    Where do you purchase sushi grass? I went to the Asian market today in search of it and was told they didn’t carry it. I’m tempted to stop in my favorite sushi place and see if I can snag a few off of them for Svea’s first day of school bento (no take-out sushi on the menu for me between now and then to use what would come with my purchase.)

  2. That banana looks so funny, I always love seeing new sorts of fruit at the grocery store, but I’ve never seen this one! Nashi pear is one of my fave fruits as well.

    The fried rice looks so good, I’m into all things fusion, and especially foods with kimchi and gochujang :-)

  3. I am so curious – do you make your own kimchi or buy it in a store? I would love to have more kimchi and as your recipies and things are so easy to follow, if you’ve got a kimchi recipie I’d love to see it :)

  4. @1 from Amber: Yes, once we realized the fried rice was simply too spicy for Bug even at the “mild” setting, we went ahead and stirred more chogochujang into the remainder for ourselves. Mmm, heat. I get sushi grass at Ichiban Kan or Daiso, but I’ve seen it on eBay or sugarcharms.com.

  5. @2 from amvn: The nashi was actually on sale at New May Wah (big pan-Asian market on Clement St. in SF) — five for US$0.79 as they were at perfect ripeness.
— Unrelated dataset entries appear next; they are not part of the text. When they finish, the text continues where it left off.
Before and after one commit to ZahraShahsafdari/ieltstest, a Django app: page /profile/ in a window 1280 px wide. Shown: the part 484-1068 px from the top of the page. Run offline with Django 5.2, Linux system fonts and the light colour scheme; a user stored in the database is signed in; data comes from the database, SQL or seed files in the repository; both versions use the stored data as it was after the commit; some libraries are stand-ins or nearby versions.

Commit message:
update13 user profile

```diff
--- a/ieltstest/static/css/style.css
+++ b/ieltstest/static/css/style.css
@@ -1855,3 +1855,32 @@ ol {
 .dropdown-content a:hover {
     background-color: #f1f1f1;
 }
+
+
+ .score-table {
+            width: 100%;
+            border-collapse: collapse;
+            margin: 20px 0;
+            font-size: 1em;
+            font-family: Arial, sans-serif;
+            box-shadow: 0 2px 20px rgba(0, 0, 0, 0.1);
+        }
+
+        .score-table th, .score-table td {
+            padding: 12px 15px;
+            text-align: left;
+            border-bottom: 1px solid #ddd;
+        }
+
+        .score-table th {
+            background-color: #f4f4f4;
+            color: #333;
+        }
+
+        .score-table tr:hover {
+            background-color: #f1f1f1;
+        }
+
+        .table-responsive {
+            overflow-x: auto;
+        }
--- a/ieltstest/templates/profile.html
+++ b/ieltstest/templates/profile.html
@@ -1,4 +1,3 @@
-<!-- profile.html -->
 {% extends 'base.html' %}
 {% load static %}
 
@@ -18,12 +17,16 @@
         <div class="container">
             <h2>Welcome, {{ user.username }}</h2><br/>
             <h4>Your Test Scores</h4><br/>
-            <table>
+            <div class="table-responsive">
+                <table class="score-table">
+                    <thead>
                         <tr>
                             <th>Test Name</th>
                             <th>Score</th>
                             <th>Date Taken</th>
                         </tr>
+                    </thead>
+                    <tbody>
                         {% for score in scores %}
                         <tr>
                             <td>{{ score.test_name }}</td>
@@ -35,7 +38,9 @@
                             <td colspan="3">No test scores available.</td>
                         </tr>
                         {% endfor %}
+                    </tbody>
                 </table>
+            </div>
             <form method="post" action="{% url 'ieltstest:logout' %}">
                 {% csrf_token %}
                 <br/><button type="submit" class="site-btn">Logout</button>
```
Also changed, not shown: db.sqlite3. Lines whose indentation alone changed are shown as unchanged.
We need to eat the remainder today/tomorrow or they’ll be past their peak. I love fried rice for its forgiving nature — it’ll take so many things in and make them delicious!

  6. @3 from Val: I actually just buy my kimchi from a store as the kimchi is of such good quality and available in so many forms here (naturally fermented the Korean way, not the Japanese way that takes shortcuts). My favorite is the daikon radish kimchi cut in cubes — in Japanese it’s called “kakuteki”, I don’t remember offhand what it’s called in Korean.

  7. Hey there, I know you from Flickr.. I think you, these ideas, and your photos are amazing. One day you should put all of this into a book!

  8. @7 from Kayla: Thanks, good idea!

  9. In Korean, the radish kimchi is called kkakdoogee.

    I don’t know if I would be brave enough to bring anything kimchi to work… I don’t want to subject my coworkers to garlic breath and the smell of garlic coming out of my pores!

    Biggie, what ethnicity are you, just out of curiosity?

  10. @9 from Moose: Ah, thanks for the Korean — I knew it sounded like the Japanese approximation, but couldn’t remember what it was. I hear you about the kimchi; my coworkers in Tokyo would comment even if I just had regular Japanese gyoza at lunch! Very sensitive to smells, they were. I’m white, BTW — British, German and Cherokee Indian.